PORT FOURCHON, La. — What British Petroleum calls the best short-term solution to stopping the gush of oil, still leaking out of control into the Gulf of Mexico, was expected to leave Port Fourchon late this afternoon.
Crews loaded the 100-ton, 40-feet high steel and concrete box on to a supply boat. BP is hauling it 50 miles offshore in the hopes of bottling up the oil, now spewing more than 200,000 gallons of crude oil a day.
Tuesday, underwater robotic subs capped one of three leaks.
Chemical dispersants are also being sprayed on the wellhead to break up oil before it hits the surface.
BP is hoping to drop the oil containment system on top of one of the two remaining leaks.
“It will actually seal over the leak and then we’ll engineer piping that goes up to a barge and we’ll be able to funnel that oil that is escaping now,” said BP spokesman Curtis Thomas.
BP hopes to guide the containment boxes down to the underwater leak with remote submarines.

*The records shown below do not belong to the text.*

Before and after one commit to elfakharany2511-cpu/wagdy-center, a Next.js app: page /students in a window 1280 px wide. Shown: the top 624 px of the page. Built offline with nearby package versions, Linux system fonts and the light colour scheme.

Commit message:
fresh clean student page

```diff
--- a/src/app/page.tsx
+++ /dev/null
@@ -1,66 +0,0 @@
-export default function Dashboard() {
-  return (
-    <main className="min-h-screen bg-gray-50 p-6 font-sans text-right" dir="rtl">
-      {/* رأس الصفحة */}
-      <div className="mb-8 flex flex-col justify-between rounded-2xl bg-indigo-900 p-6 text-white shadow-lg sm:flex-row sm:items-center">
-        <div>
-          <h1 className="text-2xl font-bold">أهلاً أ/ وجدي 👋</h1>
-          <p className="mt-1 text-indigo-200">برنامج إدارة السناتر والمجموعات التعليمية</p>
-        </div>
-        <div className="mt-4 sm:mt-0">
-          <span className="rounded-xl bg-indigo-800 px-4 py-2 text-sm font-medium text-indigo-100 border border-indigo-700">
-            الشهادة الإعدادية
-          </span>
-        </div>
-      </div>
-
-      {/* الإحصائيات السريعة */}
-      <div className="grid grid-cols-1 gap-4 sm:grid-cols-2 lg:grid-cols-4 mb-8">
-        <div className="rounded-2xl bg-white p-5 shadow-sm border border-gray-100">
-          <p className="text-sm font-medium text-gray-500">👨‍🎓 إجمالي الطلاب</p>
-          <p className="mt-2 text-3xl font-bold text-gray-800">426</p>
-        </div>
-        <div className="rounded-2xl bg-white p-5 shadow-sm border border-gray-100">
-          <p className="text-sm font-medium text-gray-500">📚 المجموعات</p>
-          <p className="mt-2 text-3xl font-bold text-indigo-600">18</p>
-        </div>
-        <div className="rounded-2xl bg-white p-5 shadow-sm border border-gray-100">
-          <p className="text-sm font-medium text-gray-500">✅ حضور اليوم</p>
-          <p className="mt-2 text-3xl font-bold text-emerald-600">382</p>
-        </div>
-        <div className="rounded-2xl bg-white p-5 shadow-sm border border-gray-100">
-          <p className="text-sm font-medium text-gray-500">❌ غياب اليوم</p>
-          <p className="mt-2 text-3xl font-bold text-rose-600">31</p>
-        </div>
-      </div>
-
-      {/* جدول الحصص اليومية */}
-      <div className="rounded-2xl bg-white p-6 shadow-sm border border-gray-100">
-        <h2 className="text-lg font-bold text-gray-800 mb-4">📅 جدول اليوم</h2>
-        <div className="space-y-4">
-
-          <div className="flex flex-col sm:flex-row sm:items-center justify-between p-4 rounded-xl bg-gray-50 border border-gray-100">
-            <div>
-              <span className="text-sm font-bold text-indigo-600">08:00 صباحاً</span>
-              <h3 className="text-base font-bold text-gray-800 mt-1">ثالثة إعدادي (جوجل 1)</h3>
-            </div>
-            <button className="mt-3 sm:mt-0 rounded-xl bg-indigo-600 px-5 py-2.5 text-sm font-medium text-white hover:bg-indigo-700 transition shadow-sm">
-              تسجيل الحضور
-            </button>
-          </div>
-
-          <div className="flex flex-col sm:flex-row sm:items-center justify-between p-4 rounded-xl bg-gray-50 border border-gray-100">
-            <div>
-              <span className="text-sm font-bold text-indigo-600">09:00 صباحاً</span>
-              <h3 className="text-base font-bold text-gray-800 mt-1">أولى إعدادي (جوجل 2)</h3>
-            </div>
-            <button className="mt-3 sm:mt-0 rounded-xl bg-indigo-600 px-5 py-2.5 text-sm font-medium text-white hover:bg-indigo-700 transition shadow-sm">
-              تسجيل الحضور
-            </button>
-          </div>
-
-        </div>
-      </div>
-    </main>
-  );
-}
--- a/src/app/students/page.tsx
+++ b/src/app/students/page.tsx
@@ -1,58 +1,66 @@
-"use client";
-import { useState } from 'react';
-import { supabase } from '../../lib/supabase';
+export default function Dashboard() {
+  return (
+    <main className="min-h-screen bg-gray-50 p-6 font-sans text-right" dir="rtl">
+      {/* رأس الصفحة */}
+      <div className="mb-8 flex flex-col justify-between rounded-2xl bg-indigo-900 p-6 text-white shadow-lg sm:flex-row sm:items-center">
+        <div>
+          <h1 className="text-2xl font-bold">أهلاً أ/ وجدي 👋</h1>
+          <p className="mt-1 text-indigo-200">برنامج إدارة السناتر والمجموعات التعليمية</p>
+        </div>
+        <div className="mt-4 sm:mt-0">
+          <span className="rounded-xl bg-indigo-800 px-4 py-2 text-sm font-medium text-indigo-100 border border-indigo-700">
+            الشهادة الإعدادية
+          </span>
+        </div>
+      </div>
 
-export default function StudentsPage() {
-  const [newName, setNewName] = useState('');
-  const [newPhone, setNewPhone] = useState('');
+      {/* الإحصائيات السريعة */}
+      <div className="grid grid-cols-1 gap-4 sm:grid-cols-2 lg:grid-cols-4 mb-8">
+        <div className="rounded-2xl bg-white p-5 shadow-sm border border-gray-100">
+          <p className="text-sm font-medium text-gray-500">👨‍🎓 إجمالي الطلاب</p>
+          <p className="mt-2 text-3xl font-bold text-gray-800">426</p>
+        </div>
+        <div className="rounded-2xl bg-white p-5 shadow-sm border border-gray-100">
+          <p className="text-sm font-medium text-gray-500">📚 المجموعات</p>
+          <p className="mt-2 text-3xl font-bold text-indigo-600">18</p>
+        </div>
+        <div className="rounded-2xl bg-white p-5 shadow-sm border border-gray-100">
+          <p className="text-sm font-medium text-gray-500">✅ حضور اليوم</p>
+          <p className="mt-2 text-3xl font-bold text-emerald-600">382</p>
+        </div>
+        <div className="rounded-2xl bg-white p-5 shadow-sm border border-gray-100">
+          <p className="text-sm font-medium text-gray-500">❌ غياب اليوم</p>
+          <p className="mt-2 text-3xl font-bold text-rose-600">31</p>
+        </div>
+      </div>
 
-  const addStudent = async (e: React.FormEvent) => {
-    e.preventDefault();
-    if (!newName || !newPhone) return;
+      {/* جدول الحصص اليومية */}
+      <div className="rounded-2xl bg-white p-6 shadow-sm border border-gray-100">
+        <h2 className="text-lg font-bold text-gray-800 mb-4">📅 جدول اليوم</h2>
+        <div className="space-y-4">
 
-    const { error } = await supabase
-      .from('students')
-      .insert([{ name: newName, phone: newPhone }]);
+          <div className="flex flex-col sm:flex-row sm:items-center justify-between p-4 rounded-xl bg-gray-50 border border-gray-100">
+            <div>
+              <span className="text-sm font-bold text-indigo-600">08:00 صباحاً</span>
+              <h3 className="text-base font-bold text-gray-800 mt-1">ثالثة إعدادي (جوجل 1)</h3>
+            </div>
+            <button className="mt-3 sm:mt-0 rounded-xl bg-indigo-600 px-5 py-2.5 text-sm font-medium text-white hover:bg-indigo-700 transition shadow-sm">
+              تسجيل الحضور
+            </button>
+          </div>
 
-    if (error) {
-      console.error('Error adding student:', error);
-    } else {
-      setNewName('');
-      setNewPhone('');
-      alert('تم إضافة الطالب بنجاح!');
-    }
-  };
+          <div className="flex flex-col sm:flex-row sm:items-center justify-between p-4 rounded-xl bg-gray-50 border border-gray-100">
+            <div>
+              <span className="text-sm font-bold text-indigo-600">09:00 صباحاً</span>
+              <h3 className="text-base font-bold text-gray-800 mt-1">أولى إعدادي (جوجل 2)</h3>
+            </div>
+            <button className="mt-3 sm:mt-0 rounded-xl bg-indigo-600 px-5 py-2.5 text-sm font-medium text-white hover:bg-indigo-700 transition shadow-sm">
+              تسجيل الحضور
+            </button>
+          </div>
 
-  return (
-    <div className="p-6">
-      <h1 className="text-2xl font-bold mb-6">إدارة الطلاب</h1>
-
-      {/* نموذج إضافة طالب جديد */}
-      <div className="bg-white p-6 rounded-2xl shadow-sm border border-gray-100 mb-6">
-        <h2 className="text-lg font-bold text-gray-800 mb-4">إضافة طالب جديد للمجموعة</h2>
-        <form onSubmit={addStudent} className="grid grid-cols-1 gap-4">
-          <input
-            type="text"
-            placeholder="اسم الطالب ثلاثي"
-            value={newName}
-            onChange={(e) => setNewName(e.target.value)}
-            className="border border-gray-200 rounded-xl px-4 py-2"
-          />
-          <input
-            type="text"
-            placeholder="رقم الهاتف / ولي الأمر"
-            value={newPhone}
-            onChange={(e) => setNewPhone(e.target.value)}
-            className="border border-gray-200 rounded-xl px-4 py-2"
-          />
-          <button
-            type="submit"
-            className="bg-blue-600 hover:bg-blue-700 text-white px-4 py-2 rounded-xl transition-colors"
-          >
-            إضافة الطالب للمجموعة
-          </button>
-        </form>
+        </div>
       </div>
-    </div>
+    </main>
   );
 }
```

New Orleans engineer Sam Scandaliato said working in 5000 feet of water will be difficult. “I think the trick is getting over that hole,” said Scandaliato. “That’s like looking for a needle in a haystack. Although they know where the needle is, they got to get it through this mile of water.”
Scandaliato also said if the box hits the hole, getting a good seal on the sandy seabed could be the system’s Achilles’ heel.
“This is really an experiment,” said Scandaliato. “If it only works 50 percent, that’s better than we got now, because I don’t think we can contain this oil coming out the way it is too much longer.”
This is the first time this system has been used in deep water.
BP said it will take about 12 hours to float the boxes out to the source of the leak.
“It will take about two days to put it on the sea floor,” said BP chief operating officer Doug Suttles. “As you can imagine, we’re landing a very, very large, essentially metal building on the sea floor to capture the flow.”
BP hopes to begin the flow of oil in the containment system as early as Monday. It is only a stop gap measure until crews can drill a relief well and cap the leaks. That could take about 90 days to complete.